REVIEWBY AMY BRUECKMANSpecial to The Post and Courier

Composer Guo Wenjing had already won over Spoleto audiences with his opera “Feng Yi Ting.”

Thursday’s performance of “Dramas,” part of the final Music in Time series concert, further showcased his talents for creating music to be played by small ensembles.

His percussive showcase shared the program with Tansy Davies’ “Grind Show (unplugged),” an American premiere, and Spoleto Festival Resident Conductor John Kennedy’s “Island in Time.”

“Grind Show (unplugged)” was a jumpy piece for flute, clarinet, violin, cello and prepared piano that revealed “instrumental dialogues of irregular patterns and dances,” to use the composer’s words.

Kennedy then paid tribute to John Cage, emphasizing the importance of time and silence in music. “Island in Time” was scored for low-register instruments such as the alto flute and bass clarinet. The cello was periodically played below the bridge and the alto flute was played in a breathy style, not producing a standard tone.
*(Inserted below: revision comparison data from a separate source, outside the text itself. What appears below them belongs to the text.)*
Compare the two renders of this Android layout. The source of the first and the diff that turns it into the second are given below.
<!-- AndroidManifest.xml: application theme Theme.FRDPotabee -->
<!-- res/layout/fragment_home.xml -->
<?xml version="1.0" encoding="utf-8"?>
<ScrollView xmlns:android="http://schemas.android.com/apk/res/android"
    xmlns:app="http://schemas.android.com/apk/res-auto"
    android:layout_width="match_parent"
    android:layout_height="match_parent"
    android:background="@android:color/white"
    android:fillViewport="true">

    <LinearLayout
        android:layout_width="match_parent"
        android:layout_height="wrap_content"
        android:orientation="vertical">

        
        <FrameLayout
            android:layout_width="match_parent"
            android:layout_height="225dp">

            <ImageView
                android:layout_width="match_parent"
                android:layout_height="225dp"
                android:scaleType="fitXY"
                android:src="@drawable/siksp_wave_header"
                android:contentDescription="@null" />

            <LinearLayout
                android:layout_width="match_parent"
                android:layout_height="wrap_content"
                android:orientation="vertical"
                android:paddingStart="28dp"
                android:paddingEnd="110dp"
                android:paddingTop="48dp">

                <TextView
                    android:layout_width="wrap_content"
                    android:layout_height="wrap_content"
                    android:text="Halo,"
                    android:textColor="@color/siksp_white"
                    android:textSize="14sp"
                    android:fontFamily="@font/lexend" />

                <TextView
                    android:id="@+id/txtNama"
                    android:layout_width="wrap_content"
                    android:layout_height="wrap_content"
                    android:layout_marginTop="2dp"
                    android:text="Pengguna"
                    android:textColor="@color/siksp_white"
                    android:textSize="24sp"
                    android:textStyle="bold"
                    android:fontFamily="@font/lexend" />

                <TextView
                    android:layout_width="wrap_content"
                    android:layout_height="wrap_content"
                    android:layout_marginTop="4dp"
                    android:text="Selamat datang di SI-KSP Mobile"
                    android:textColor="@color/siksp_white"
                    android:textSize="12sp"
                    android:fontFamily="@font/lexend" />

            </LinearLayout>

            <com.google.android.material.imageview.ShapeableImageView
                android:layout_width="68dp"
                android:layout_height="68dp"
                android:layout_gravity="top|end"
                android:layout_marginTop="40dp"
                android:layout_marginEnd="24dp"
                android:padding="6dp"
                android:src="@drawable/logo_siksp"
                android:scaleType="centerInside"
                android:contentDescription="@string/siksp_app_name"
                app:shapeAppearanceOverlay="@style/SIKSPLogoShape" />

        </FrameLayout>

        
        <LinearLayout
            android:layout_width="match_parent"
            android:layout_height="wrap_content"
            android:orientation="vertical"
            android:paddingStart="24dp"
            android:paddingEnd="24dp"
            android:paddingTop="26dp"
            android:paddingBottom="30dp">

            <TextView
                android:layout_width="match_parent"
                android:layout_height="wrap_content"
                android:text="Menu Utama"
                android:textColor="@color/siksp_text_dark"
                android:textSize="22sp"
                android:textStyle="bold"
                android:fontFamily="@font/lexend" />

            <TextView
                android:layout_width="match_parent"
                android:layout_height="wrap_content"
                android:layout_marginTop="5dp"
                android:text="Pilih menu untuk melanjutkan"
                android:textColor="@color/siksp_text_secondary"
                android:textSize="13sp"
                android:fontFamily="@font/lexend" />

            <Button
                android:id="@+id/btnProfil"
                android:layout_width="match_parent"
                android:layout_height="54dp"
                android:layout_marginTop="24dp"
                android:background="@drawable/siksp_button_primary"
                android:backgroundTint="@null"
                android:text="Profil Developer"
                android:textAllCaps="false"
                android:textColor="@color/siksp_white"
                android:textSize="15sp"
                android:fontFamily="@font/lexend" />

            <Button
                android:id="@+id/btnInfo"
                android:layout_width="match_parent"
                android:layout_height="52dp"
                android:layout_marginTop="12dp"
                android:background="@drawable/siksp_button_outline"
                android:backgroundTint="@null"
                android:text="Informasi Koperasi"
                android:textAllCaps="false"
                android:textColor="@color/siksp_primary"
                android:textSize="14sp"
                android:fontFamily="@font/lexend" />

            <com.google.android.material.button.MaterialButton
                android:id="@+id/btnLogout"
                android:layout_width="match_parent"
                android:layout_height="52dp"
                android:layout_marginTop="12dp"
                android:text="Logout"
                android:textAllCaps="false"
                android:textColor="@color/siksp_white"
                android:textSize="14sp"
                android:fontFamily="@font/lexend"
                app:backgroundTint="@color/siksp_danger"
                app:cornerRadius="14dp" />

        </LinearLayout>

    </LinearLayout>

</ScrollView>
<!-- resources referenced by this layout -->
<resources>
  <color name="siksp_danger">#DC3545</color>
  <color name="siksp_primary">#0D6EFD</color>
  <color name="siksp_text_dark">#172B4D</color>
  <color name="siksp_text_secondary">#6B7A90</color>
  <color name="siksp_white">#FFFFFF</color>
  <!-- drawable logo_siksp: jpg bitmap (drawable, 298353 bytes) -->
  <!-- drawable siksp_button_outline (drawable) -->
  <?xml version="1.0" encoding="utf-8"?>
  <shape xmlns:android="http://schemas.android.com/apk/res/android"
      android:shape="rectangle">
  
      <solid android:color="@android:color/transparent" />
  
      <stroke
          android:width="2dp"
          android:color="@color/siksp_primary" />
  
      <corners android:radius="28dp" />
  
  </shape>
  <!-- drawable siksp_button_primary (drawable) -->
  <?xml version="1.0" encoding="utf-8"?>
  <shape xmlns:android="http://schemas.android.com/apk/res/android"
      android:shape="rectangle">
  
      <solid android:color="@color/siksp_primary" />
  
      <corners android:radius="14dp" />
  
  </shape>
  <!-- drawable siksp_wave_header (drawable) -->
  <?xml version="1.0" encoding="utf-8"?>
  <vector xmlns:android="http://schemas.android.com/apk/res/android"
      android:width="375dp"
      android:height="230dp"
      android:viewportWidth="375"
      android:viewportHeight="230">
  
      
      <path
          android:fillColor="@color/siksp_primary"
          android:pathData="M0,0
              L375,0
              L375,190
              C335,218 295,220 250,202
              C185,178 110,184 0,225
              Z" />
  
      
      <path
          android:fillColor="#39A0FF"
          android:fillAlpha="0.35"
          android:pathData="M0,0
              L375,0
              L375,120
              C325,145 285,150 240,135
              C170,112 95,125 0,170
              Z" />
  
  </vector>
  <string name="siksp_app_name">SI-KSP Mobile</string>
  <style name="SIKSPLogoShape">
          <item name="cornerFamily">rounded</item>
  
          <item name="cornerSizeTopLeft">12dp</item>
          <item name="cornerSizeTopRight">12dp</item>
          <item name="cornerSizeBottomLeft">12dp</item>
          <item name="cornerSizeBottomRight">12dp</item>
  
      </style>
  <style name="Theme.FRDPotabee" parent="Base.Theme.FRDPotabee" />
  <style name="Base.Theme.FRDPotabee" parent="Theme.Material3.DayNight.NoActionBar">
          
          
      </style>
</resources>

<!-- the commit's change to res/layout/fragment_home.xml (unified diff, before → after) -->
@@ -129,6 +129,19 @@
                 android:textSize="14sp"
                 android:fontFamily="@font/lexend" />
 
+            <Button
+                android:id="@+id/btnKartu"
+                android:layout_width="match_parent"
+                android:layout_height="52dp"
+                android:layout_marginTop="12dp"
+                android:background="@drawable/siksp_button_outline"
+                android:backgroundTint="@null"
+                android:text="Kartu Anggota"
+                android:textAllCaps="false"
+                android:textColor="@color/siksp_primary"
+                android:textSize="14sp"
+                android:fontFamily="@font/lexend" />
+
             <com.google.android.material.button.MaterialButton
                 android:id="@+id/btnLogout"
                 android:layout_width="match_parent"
The scraping of the bass drum evoked the sounds of waves and an island breeze as the music faded to an end.

“Dramas,” composed by Guo Wenjing, might just as accurately be named “how to play small, medium and large Chinese cymbals a hundred different ways.” The three percussionists showed that they are masters of rhythm and capable of playing various instruments in many ways.

They scraped, clashed and hit their cymbals, creating a cadenced piece that was addicting to listen to. Because these cymbals have a domed center, they doubled as a sort of drum when hit with mallets and as a clash cymbal with a ringing, wavering pitch when struck on the flat edge. On top of all this, the percussionists yelled, whistled and breathed in sync to their performance, using their own voices as additional instruments.

Wenjing’s style of music is largely influenced by the Sichuan province in China where he was born. “Dramas” follows no clear narrative, but the piece has incredible texture and mimics the pitches of other traditional Chinese instruments.

The audience was entirely captivated by the performance, trying to muffle the sounds of their feet tapping along to the beat. Even John Kennedy, seated in the crowd, was grooving along by the end. Everyone exited the theater with their ears ringing, but the performance was well worth the aftermath.

Amy Brueckman is a Goldring Arts Journalist from Syracuse University.